Closing covered calls early and accepting a loss on your open positions just because the market has moved against you may not always be in your best interests. Sometimes adjusting a covered call is preferable to just closing it out. After all, options are named that way because that is what they provide.
Perhaps the trade goes against you just little, or perhaps the stock has a lot of implied volatility, allowing you to roll out for more net premium as you wait for the price to rebound. In any case, when you roll a position, you’re effectively closing out the previous one and replacing it with a new option position.
Of course, hoping and wishing will not bring a stock back. That is why, when putting up a covered call trade, or any trade or investment for that matter, stock selection is critical.
#4 – Close a Covered Call Early to Keep the Dividends
Dividends are another reason you might want to consider closing a covered call early, as option assignments can occur prior to expiry. This is most prevalent with dividend-paying stocks, but it may occur with any stock. Early assignment usually occurs on the day before the stock turns ex-dividend.
When an option is in-the-money (the current share price is greater than the strike price of the short call option) and dividends are due to be paid, the call buyer (the holder of the long call contract) may exercise the option early in order to possess the shares on ex-dividend day and thereby get the dividend instead of you.
In most circumstances, early assignment may be a good thing since it implies you made the greatest profit and did it ahead of schedule.
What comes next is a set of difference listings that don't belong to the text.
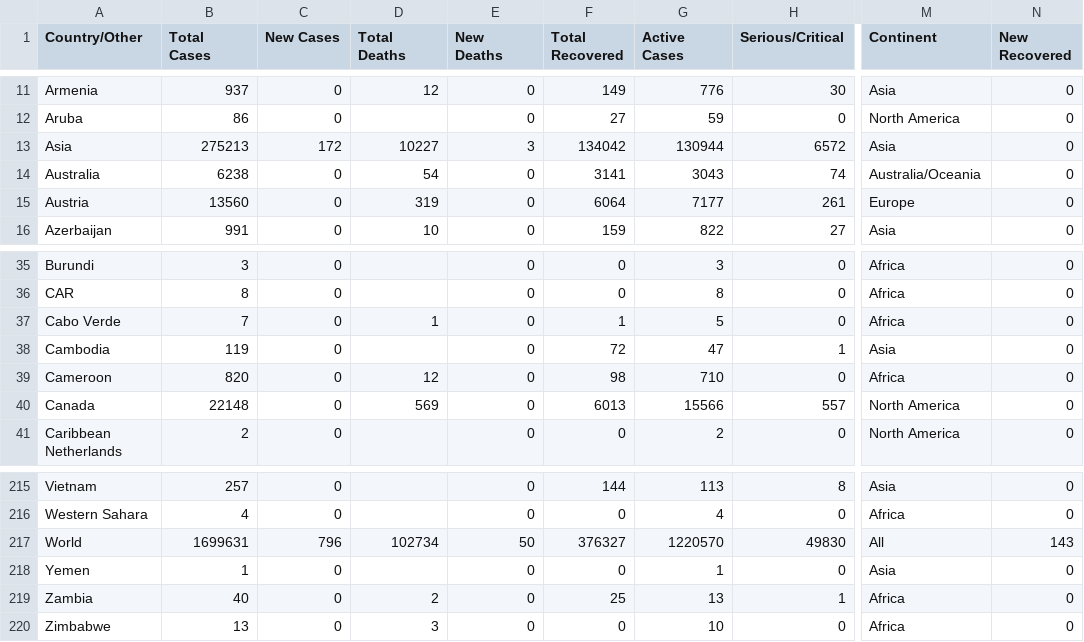
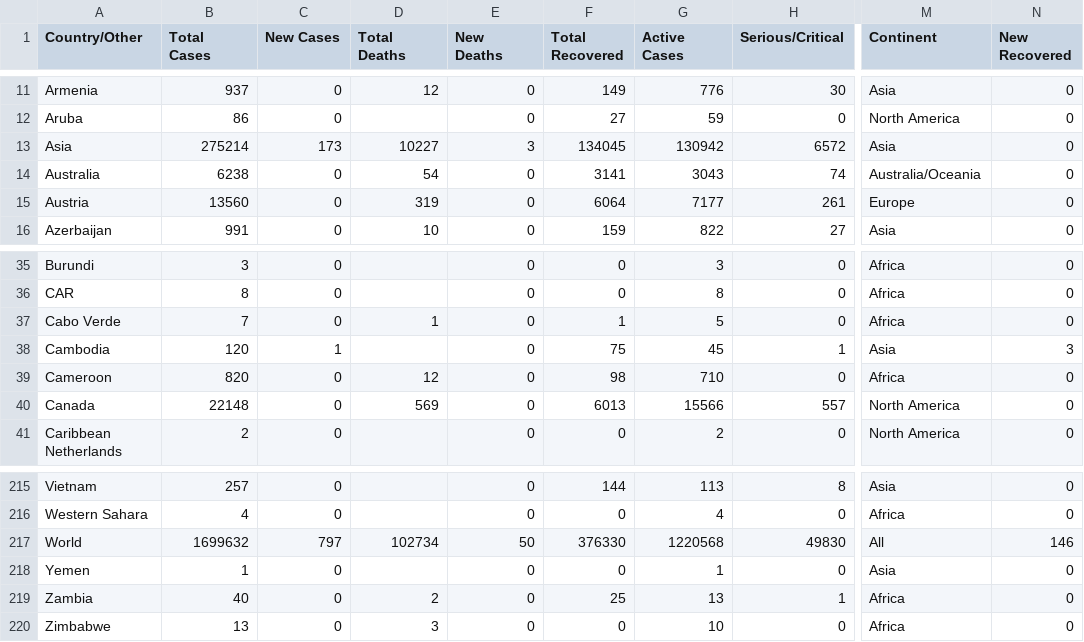
Before and after one commit to innolabglobal/corona-parser, a CSV file: cases.csv, drawn as a sheet; only a part is shown, gaps mark what is left out; the diff names each change by its address in the sheet, - before the commit and + after, or states it on an @@ line.

```diff
--- a/cases.csv
+++ b/cases.csv
-B13 (Total Cases): 275213
+B13 (Total Cases): 275214
-C13 (New Cases): 172
+C13 (New Cases): 173
-F13 (Total Recovered): 134042
+F13 (Total Recovered): 134045
-G13 (Active Cases): 130944
+G13 (Active Cases): 130942
-B38 (Total Cases): 119
+B38 (Total Cases): 120
-C38 (New Cases): 0
+C38 (New Cases): 1
-F38 (Total Recovered): 72
+F38 (Total Recovered): 75
-G38 (Active Cases): 47
+G38 (Active Cases): 45
-N38 (New Recovered): 0
+N38 (New Recovered): 3
-B217 (Total Cases): 1699631
+B217 (Total Cases): 1699632
-C217 (New Cases): 796
+C217 (New Cases): 797
-F217 (Total Recovered): 376327
+F217 (Total Recovered): 376330
-G217 (Active Cases): 1220570
+G217 (Active Cases): 1220568
-N217 (New Recovered): 143
+N217 (New Recovered): 146
```
Also changed, not shown: 1 other file.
Of course, not everyone who writes a call option on a stock intends to sell the shares. So, for a long-term investor, an early assignment may signify something else.
It’s rather simple to assess if you’ll receive an early assignment. Simply compare the dividend value to the option’s remaining time value (extrinsic value), which is calculated as the option current market price minus the intrinsic price. If the dividend value exceeds the time value, there’s a good probability you’ll be assigned before the ex-dividend date.
Do you want to ensure that you keep the dividend when you write a covered call? To do this, you must either but-to-close the in-the-money call before it expires or roll it out to a future expiry date when the time value is above the value of the current dividend being paid.
#5 – Close a Covered Call Early due to Earnings Volatility
Another incentive for closing a short call option ahead of the expiration date is to prevent the possible volatility of earnings announcements that normally occurs before the expiration date.
Holding a long stock position during an earnings announcement might expose you to a lot of downside risk unless you are a long-term investor in that specific company. Regardless of the analyst consensus data, there is always a lot of uncertainty and the possibility of negative surprises before an earnings report.
The company’s guidance for the following quarter and the rest of the current fiscal year is always subject to unpredictability. Often, the forecast, rather than the actual profits results, has a more direct influence on a stock’s price.
Typically, the uncertainty created by the forthcoming earnings event causes implied volatility to increase. As a result, the options premium level will be rather high heading into the report call. As a result, by closing early, you may be leaving quite a bit of money on the table.
Closing a covered call before the earnings announcement may result in low returns due to the option premium decay. If there is a big expected earnings report, the short call won’t lose much of its value until the uncertainty goes away after the event.
If you do well in the trade, it’s typically because the stock’s value increased, not because of time decay.
Please keep in mind that I am not an investment advisor or tax advisor, and do not offer any type of financial advice. These articles are only for educational purposes. The options market may not be appropriate for novice investors and may expose their brokerage trading account to unlimited risk and loss of the entire amount of their investment. Options are financial products that may not be appropriate for your financial situation, investment objectives, and risk tolerance. Past performance of options trading strategies does not guarantee future outcomes.